Bible Book List

Exodus 3:1-3 New American Bible (Revised Edition) (NABRE)

Chapter 3

[a]Meanwhile Moses was tending the flock of his father-in-law Jethro, the priest of Midian. Leading the flock beyond the wilderness, he came to the mountain of God, Horeb.[b] There the angel of the Lord[c] appeared to him as fire flaming out of a bush. When he looked, although the bush was on fire, it was not being consumed. So Moses decided, “I must turn aside to look at this remarkable sight. Why does the bush not burn up?”

Footnotes:

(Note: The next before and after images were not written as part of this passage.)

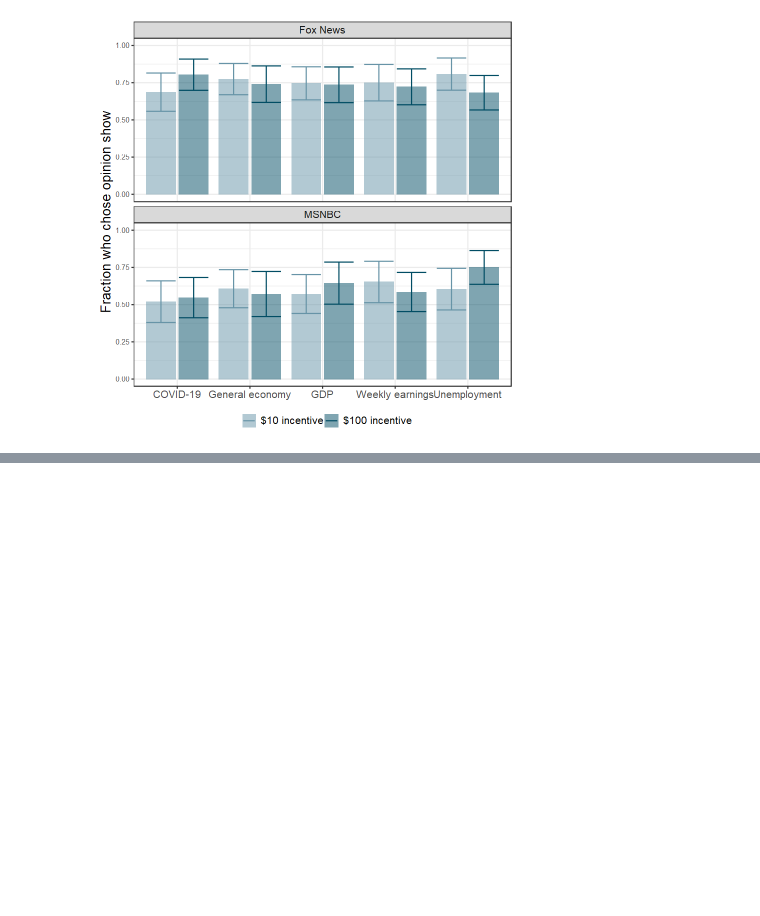
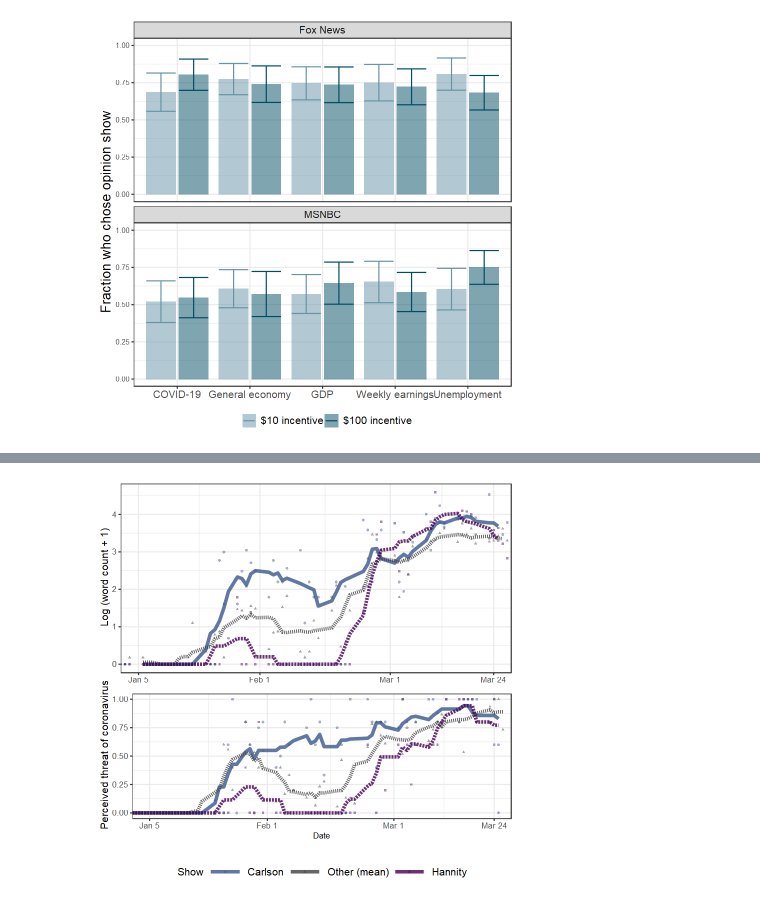
Before and after one commit to akatsim22/opinions_replication_CI, a Jupyter notebook: paper/mini_replication.ipynb, the cells around one changed output, grey strips where cells are left out. Drawn from its saved outputs; the diff is of its cells as text; code cells hidden in the pictures; blank space fills up the shorter version.

```diff
--- a/paper/mini_replication.ipynb
+++ b/paper/mini_replication.ipynb
@@ -248,0 +265,95 @@ Trust in opinion shows
+# %%
+##########
+# CREATE FOX WORD COUNT AND SERIOUSNESS FIGURES
+##########
+
+library(tidyverse)
+library(haven)
+library(zoo)
+library(lubridate)
+library(extrafont)
+library(gridExtra)
+
+# Fox word count figure
+counts = read_dta('../data/working/transcript-word-counts.dta') %>%
+  filter(network=='Fox News') %>%
+  mutate(show = ifelse(show %in% c('The Five','The Ingraham Angle','The Story with Martha MacCallum',
+                                   'Special Report with Bret Baier', 'Fox News at Night'),
+                       'Other (mean)', show),
+         show = dplyr::recode(show, 'Tucker Carlson'='Carlson','Sean Hannity'='Hannity')) %>%
+  group_by(show, elapdate) %>%
+  summarise(term_count = mean(term_count)) %>%
+  ungroup() %>%
+  mutate(show = factor(show, levels=c('Carlson','Other (mean)','Hannity'))) %>%
+  group_by(show) %>%
+  mutate(count_rolling=rollapply(log(1+term_count),7,mean,align='center',fill=NA))
+
+plot_word_count = ggplot(counts, aes(x=elapdate, col = show)) +
+  geom_point(aes(y = log(term_count+1), shape=show), size=1, alpha=0.45) +
+  geom_line(aes(y=count_rolling, linetype=show), size=1.5, alpha=0.8) +
+  labs(col = 'Show', shape='Show') +
+  guides(linetype=F, size=F) +
+  ylab('Log (word count + 1)') +
+  theme_bw() +
+  theme(legend.position = 'none',
+        axis.text = element_text(size=10),
+        axis.title.y = element_text(size=12),
+        axis.title.x = element_blank(),
+        text = element_text(family='LM Roman 10')) +
+  coord_cartesian(xlim=c(ymd('2020-01-05'), ymd('2020-03-24'))) +
+  scale_x_date(
+    breaks = ymd(c('2020-01-05', '2020-02-01', '2020-03-01', '2020-03-24')),
+    labels = c('Jan 5', 'Feb 1', 'Mar 1', 'Mar 24')
+  ) +
+  scale_color_manual(values=c('#39568CFF', '#404040','#440154FF'))
+
+#ggsave('../output/figures/fox-word-count.png', plot_word_count, width=6, height=2.85, units='in')
+
+# Fox seriousness figure
+seriousness = read_dta('../data/working/show-seriousness.dta') %>%
+  filter(show!='The Ingraham Angle', show!='The Five') %>%
+  arrange(elapdate) %>%
+  mutate(show = case_when(
+    show=='Tucker Carlson' ~ 'Carlson',
+    show=='Sean Hannity' ~ 'Hannity',
+    show != 'Tucker Carlson' & show != 'Sean Hannity' ~ 'Other (mean)'
+  )) %>%
+  group_by(show, elapdate) %>%
+  summarise(coronavirus_serious = mean(coronavirus_serious)) %>%
+  mutate(serious_rolling=rollapply(coronavirus_serious,7,mean,align='center',fill=NA)) %>%
+  ungroup() %>%
+  mutate(
+    serious_rolling = ifelse(elapdate<ymd('2020-01-15'), 0, serious_rolling)) %>%
+  filter(!is.na(serious_rolling)) %>%
+  mutate(show = factor(show, levels=c('Carlson','Other (mean)','Hannity')))
+
+plot_seriousness = ggplot(seriousness, aes(x = elapdate, y = serious_rolling, col = show, shape=show, linetype=show)) +
+  geom_point(aes(y = coronavirus_serious), size=1, alpha=0.45) +
+  geom_line(size=1.5, alpha=0.8) +
+  guides(linetype=F, size=F) +
+  theme(legend.position = 'bottom') +
+  labs(col='Show', shape='Show') +
+  xlab('Date') +
+  ylab('Perceived threat of coronavirus') +
+  theme_bw() +
+  theme(legend.position = 'bottom',
+        legend.text=element_text(size=12),
+        legend.title=element_text(size=12),
+        axis.text = element_text(size=10),
+        axis.title.y = element_text(size=12),
+        axis.title.x = element_text(size=10),
+        text = element_text(family='LM Roman 10'),
+        legend.key.size = unit(3, 'line')) +
+  coord_cartesian(xlim=c(ymd('2020-01-05'), ymd('2020-03-24'))) +
+  scale_x_date(
+    breaks = ymd(c('2020-01-05', '2020-02-01', '2020-03-01', '2020-03-24')),
+    labels = c('Jan 5', 'Feb 1', 'Mar 1', 'Mar 24')
+  ) +
+  scale_color_manual(values=c('#39568CFF', '#404040','#440154FF'))
+
+# Render both inline as a single output so both are visible
+gridExtra::grid.arrange(plot_word_count, plot_seriousness, ncol = 1)
+
+# Optional save
+#ggsave('../output/figures/fox-seriousness.png', plot_seriousness, width=6, height=3.75, units='in')
+# %% [output]
@@ -248,0 +370 @@ Trust in opinion shows
+[figure, added]
```
Also changed, not shown: parts of 5 cells of this notebook, 3 other files.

  1. 3:1–4:17 After the introduction to the narrative in 2:23–25, the commissioning itself falls into three sections: God’s appearance under the aspect of a burning bush (3:1–6); the explicit commission (3:7–10); and an extended dialogue between Moses and God, in the course of which Moses receives the revelation of God’s personal name. Although in the J source of the Pentateuch people have known and invoked God’s personal name in worship since the time of Seth (Gn 4:26), for the E and P sources (see 6:2–4) God first makes this name publicly available here through Moses.
  2. 3:1 The mountain of God, Horeb: traditionally, “Horeb” is taken to be an alternate name in E source material and Deuteronomy (e.g., Dt 1:2) for what in J and P is known as Mount Sinai, the goal of the Israelites’ journey after leaving Egypt and the site of the covenant God makes with Israel. However, it is not clear that originally the two names reflect the same mountain, nor even that “Horeb” refers originally to a mountain and not simply the dry, ruined region (from Hebrew horeb, “dryness, devastation”) around the mountain. Additionally, the position of “Horeb” at the end of the verse may indicate that the identification of the “mountain of God” with Horeb (= Sinai?) represents a later stage in the evolution of the tradition about God’s meeting with Moses. The phrase “mountain of God” simply anticipates the divine apparitions which would take place there, both on this occasion and after the Israelites’ departure from Egypt; alternatively, it means that the place was already sacred or a place of pilgrimage in pre-Israelite times. In any case, the narrative offers no indications of its exact location.
  3. 3:2 The angel of the Lord: Hebrew mal’ak or “messenger” is regularly translated angelos by the Septuagint, from which the English word “angel” is derived, but the Hebrew term lacks connotations now popularly associated with “angel” (such as wings). Although angels frequently assume human form (cf. Gn 18–19), the term is also used to indicate the visual form under which God occasionally appeared and spoke to people, referred to indifferently in some Old Testament texts either as God’s “angel,” mal’ak, or as God. Cf. Gn 16:7, 13; Ex 14:19, 24–25; Nm 22:22–35; Jgs 6:11–18. The bush: Hebrew seneh, perhaps “thorny bush,” occurring only here in vv. 2–4 and in Dt 33:16. Its use here is most likely a wordplay on Sinai (Hebrew sinay), implying a popular etymology for the name of the sacred mountain.
New American Bible (Revised Edition) (NABRE)

Scripture texts, prefaces, introductions, footnotes and cross references used in this work are taken from the New American Bible, revised edition © 2010, 1991, 1986, 1970 Confraternity of Christian Doctrine, Inc., Washington, DC All Rights Reserved. No part of this work may be reproduced or transmitted in any form or by any means, electronic or mechanical, including photocopying, recording, or by any information storage and retrieval system, without permission in writing from the copyright owner.

Exodus 3:1-3 New International Version (NIV)

Moses and the Burning Bush

Now Moses was tending the flock of Jethro his father-in-law, the priest of Midian, and he led the flock to the far side of the wilderness and came to Horeb, the mountain of God. There the angel of the Lord appeared to him in flames of fire from within a bush. Moses saw that though the bush was on fire it did not burn up. So Moses thought, “I will go over and see this strange sight—why the bush does not burn up.”

New International Version (NIV)

Holy Bible, New International Version®, NIV® Copyright ©1973, 1978, 1984, 2011 by Biblica, Inc.® Used by permission. All rights reserved worldwide.

Viewing of
Cross references
Footnotes